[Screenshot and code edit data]

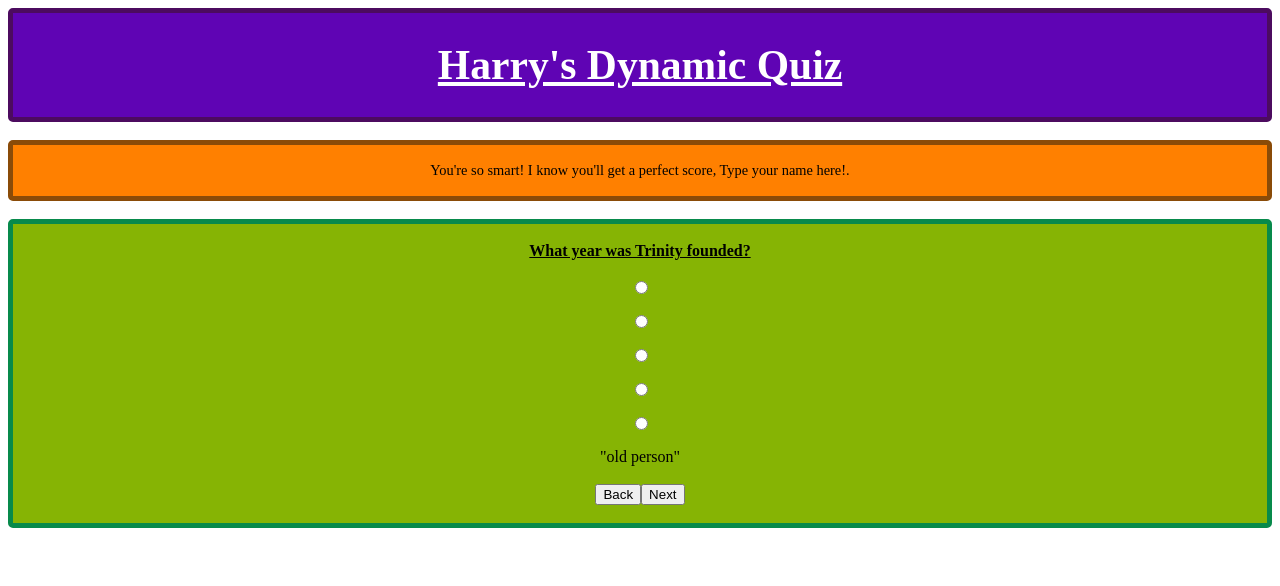
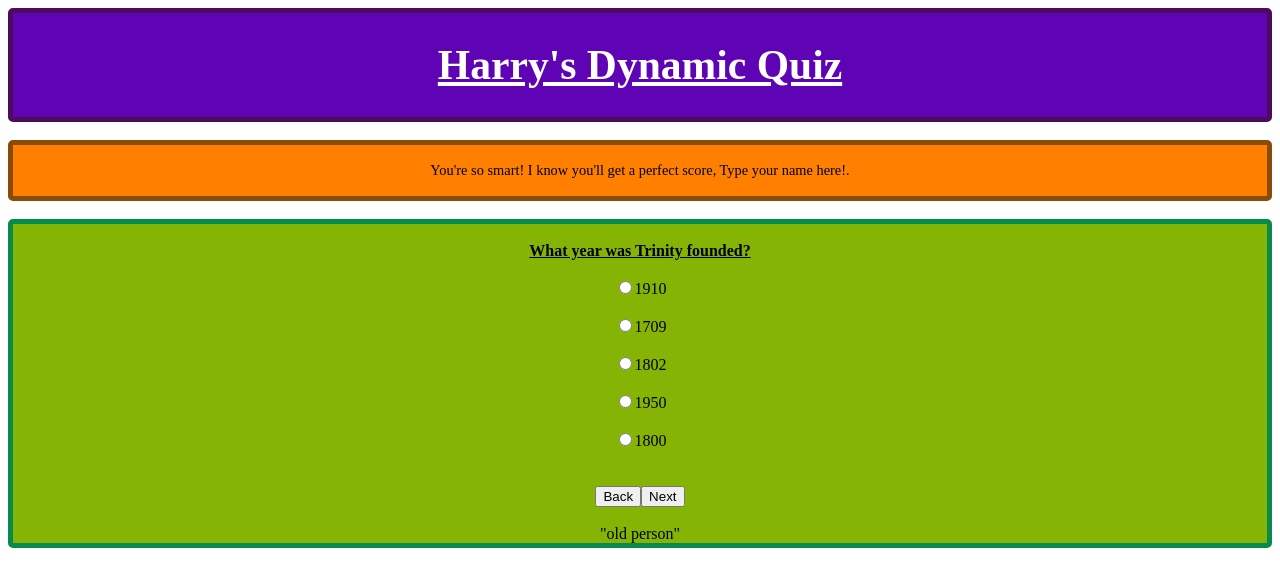
Before and after one commit to harrydactyl/harrydactyl.github.io, a plain HTML site: page index.html in a window 1280 px wide. Both pictures are taken after a click on the button "Next". Drawn offline with Linux system fonts and the light colour scheme; no server answers.

Commit message:
Version 4.3
Tweaks

```diff
--- a/script.js
+++ b/script.js
@@ -1,4 +1,4 @@
-var quiz={
+var quiz = {
     "questions": [{
         "question": "What year was Trinity founded?",
         "1": "1910",
@@ -77,19 +77,10 @@ var quiz={
         "correct": "Quebec",
         "image": "\"canadians\""
     }]
+};
 
-}
-/*$(document).ready(function(){
-        var data;
-        data= $.getJSON("questions.json", function(data) {
-        quiz = data;
-    });
-});//end jQuery
-alert(quiz);
-*/
-
-var score= new Array(quiz.questions.length);
-var current=-1;
+var score = new Array(quiz.questions.length);
+var current = -1;
 
 function firstNext() {
      if(localStorage.getItem("accountExists")=="true"){
@@ -118,6 +109,12 @@ function firstNext() {
         show();
     }
 }
+
+/*function doNext(){
+    $("#entireQuiz").fadeOut("slow", next() {
+    // Animation complete.
+  });
+}*/
 
 function next() {
     //localStorage();
@@ -150,25 +147,23 @@ function back() {
     show();
 }
 
-function show() {
+function show(){
     if(current<quiz.questions.length){
         var html = "";
-        //alert(quiz.questions[current][1]);
-        //alert("working0");
+        console.log(quiz.questions[current].question);
         html += "<br> <b><u>" + quiz.questions[current].question + "</u></b><br><br>";
-        //alert("working0");
         var size=howLong();
         for (i = 1; i <=size; i++) {
             var num = i.toString();
             console.log(num + ": " + quiz.questions[current][i]);
             html += "<input type=\"radio\" name=\"choice\">";
+            html+=quiz.questions[current][i];
             html += "<br><br>";
         }
         getFlickr();
+        html += "<br>";
+        html += "<button type=\"button\" onclick=\"back()\">Back</button><button type=\"button\" onclick=\"next()\">Next</button><br><br>";
         html+=quiz.questions[current].image;
-        html += "<br><br>";
-        html += "<button type=\"button\" onclick=\"back()\">Back</button><button type=\"button\" onclick=\"next()\">Next</button><br><br>";
-
         document.getElementById("entireQuiz").innerHTML = html;
         document.getElementById("greeting").innerHTML= "<br>"+"You're so smart! I know you'll get a perfect score, "+document.getElementById("username").value+"."+"<br><br>";
     }
```
Also changed, not shown: index.html (+1 -3 lines). Lines whose indentation alone changed are shown as unchanged.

→ Exercise brief:
Your answer must be an exact copy of the records, with no pictures in it.

→ Expected answer:
Before and after one commit to harrydactyl/harrydactyl.github.io, a plain HTML site: page index.html in a window 1280 px wide. Both pictures are taken after a click on the button "Next". Drawn offline with Linux system fonts and the light colour scheme; no server answers.

Commit message:
Version 4.3
Tweaks

```diff
--- a/script.js
+++ b/script.js
@@ -1,4 +1,4 @@
-var quiz={
+var quiz = {
     "questions": [{
         "question": "What year was Trinity founded?",
         "1": "1910",
@@ -77,19 +77,10 @@ var quiz={
         "correct": "Quebec",
         "image": "\"canadians\""
     }]
+};
 
-}
-/*$(document).ready(function(){
-        var data;
-        data= $.getJSON("questions.json", function(data) {
-        quiz = data;
-    });
-});//end jQuery
-alert(quiz);
-*/
-
-var score= new Array(quiz.questions.length);
-var current=-1;
+var score = new Array(quiz.questions.length);
+var current = -1;
 
 function firstNext() {
      if(localStorage.getItem("accountExists")=="true"){
@@ -118,6 +109,12 @@ function firstNext() {
         show();
     }
 }
+
+/*function doNext(){
+    $("#entireQuiz").fadeOut("slow", next() {
+    // Animation complete.
+  });
+}*/
 
 function next() {
     //localStorage();
@@ -150,25 +147,23 @@ function back() {
     show();
 }
 
-function show() {
+function show(){
     if(current<quiz.questions.length){
         var html = "";
-        //alert(quiz.questions[current][1]);
-        //alert("working0");
+        console.log(quiz.questions[current].question);
         html += "<br> <b><u>" + quiz.questions[current].question + "</u></b><br><br>";
-        //alert("working0");
         var size=howLong();
         for (i = 1; i <=size; i++) {
             var num = i.toString();
             console.log(num + ": " + quiz.questions[current][i]);
             html += "<input type=\"radio\" name=\"choice\">";
+            html+=quiz.questions[current][i];
             html += "<br><br>";
         }
         getFlickr();
+        html += "<br>";
+        html += "<button type=\"button\" onclick=\"back()\">Back</button><button type=\"button\" onclick=\"next()\">Next</button><br><br>";
         html+=quiz.questions[current].image;
-        html += "<br><br>";
-        html += "<button type=\"button\" onclick=\"back()\">Back</button><button type=\"button\" onclick=\"next()\">Next</button><br><br>";
-
         document.getElementById("entireQuiz").innerHTML = html;
         document.getElementById("greeting").innerHTML= "<br>"+"You're so smart! I know you'll get a perfect score, "+document.getElementById("username").value+"."+"<br><br>";
     }
```
Also changed, not shown: index.html (+1 -3 lines). Lines whose indentation alone changed are shown as unchanged.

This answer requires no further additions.